BEGIN

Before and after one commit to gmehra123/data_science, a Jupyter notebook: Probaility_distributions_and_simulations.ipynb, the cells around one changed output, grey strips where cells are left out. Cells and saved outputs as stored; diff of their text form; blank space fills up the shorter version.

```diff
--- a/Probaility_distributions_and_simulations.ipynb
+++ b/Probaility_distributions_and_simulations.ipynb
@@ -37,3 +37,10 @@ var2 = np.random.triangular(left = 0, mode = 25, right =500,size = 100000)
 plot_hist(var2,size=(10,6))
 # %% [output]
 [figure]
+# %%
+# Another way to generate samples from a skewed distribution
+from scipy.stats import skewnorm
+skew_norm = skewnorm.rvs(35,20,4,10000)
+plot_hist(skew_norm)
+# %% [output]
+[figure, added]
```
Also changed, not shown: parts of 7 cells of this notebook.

END

WORK REQUEST:
Make an exact copy of all the entries above.

ANSWER FOR THE TASK:
Before and after one commit to gmehra123/data_science, a Jupyter notebook: Probaility_distributions_and_simulations.ipynb, the cells around one changed output, grey strips where cells are left out. Cells and saved outputs as stored; diff of their text form; blank space fills up the shorter version.

```diff
--- a/Probaility_distributions_and_simulations.ipynb
+++ b/Probaility_distributions_and_simulations.ipynb
@@ -37,3 +37,10 @@ var2 = np.random.triangular(left = 0, mode = 25, right =500,size = 100000)
 plot_hist(var2,size=(10,6))
 # %% [output]
 [figure]
+# %%
+# Another way to generate samples from a skewed distribution
+from scipy.stats import skewnorm
+skew_norm = skewnorm.rvs(35,20,4,10000)
+plot_hist(skew_norm)
+# %% [output]
+[figure, added]
```
Also changed, not shown: parts of 7 cells of this notebook.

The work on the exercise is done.